--- Exercise ---
In the listing that follows, print every line exactly and leave the images out.

[[ Records open ]]

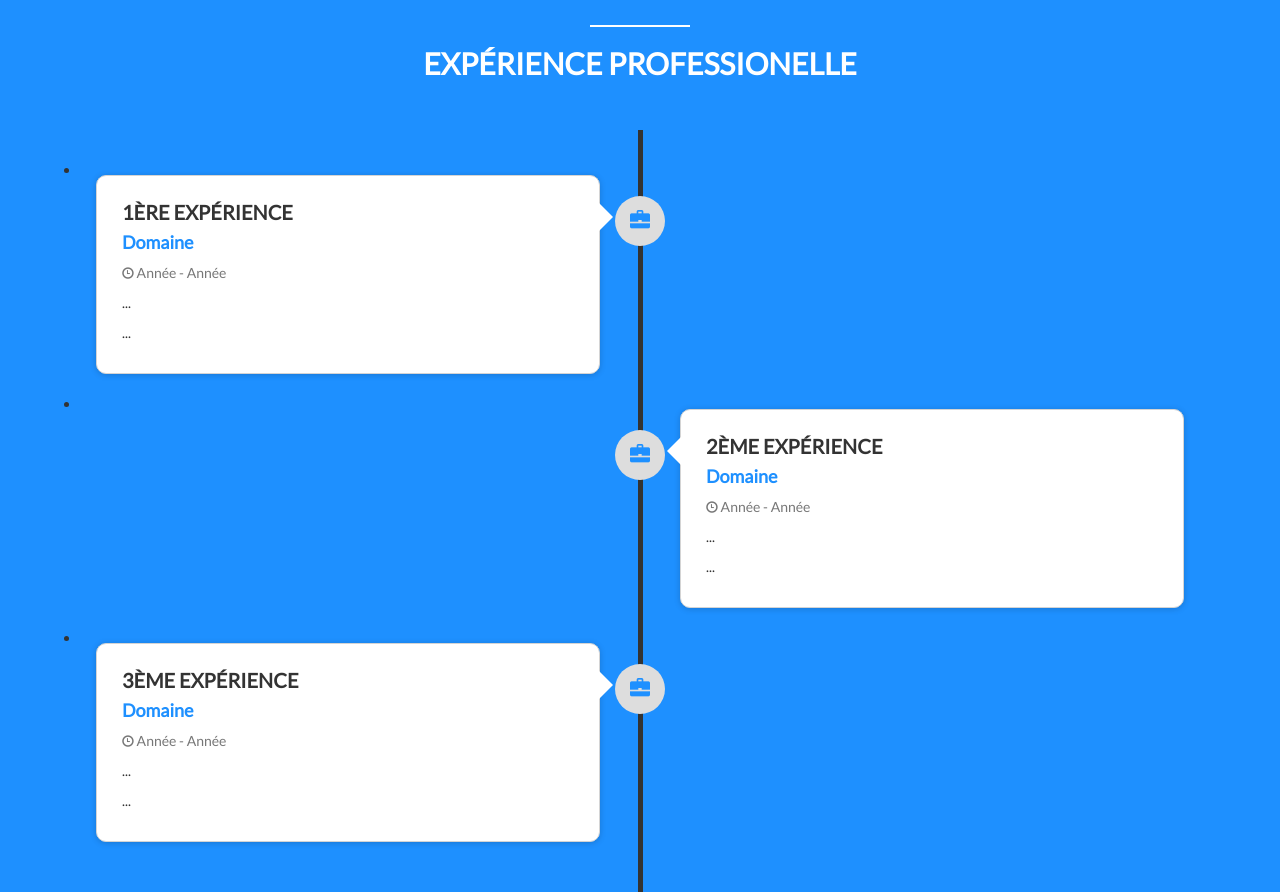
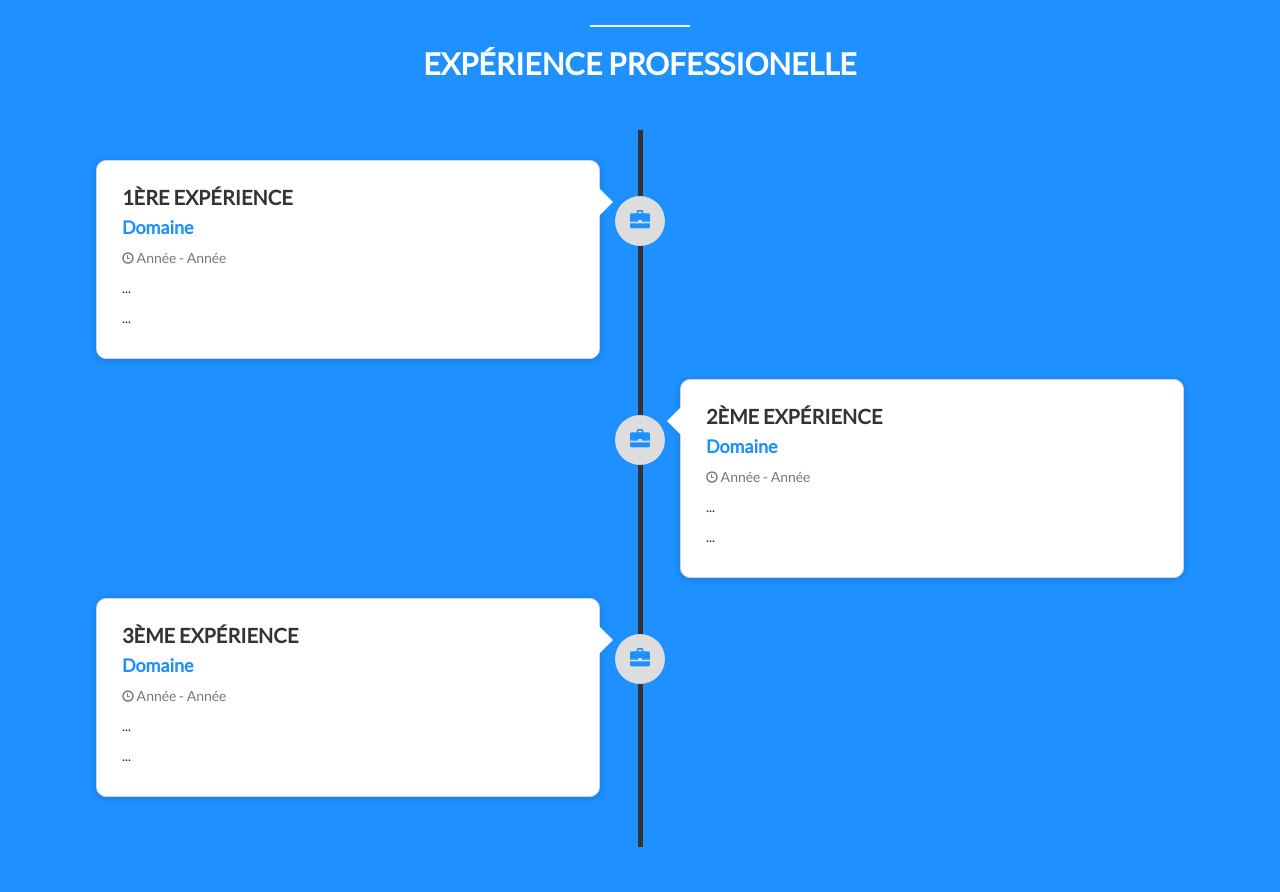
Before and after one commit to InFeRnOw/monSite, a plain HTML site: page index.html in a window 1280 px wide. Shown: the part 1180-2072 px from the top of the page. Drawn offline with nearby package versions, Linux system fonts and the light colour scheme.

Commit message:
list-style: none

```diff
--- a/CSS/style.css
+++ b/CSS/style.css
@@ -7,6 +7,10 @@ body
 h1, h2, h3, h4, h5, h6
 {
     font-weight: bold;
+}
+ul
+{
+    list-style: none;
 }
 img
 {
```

[[ Records closed ]]

--- Task result ---
Before and after one commit to InFeRnOw/monSite, a plain HTML site: page index.html in a window 1280 px wide. Shown: the part 1180-2072 px from the top of the page. Drawn offline with nearby package versions, Linux system fonts and the light colour scheme.

Commit message:
list-style: none

```diff
--- a/CSS/style.css
+++ b/CSS/style.css
@@ -7,6 +7,10 @@ body
 h1, h2, h3, h4, h5, h6
 {
     font-weight: bold;
+}
+ul
+{
+    list-style: none;
 }
 img
 {
```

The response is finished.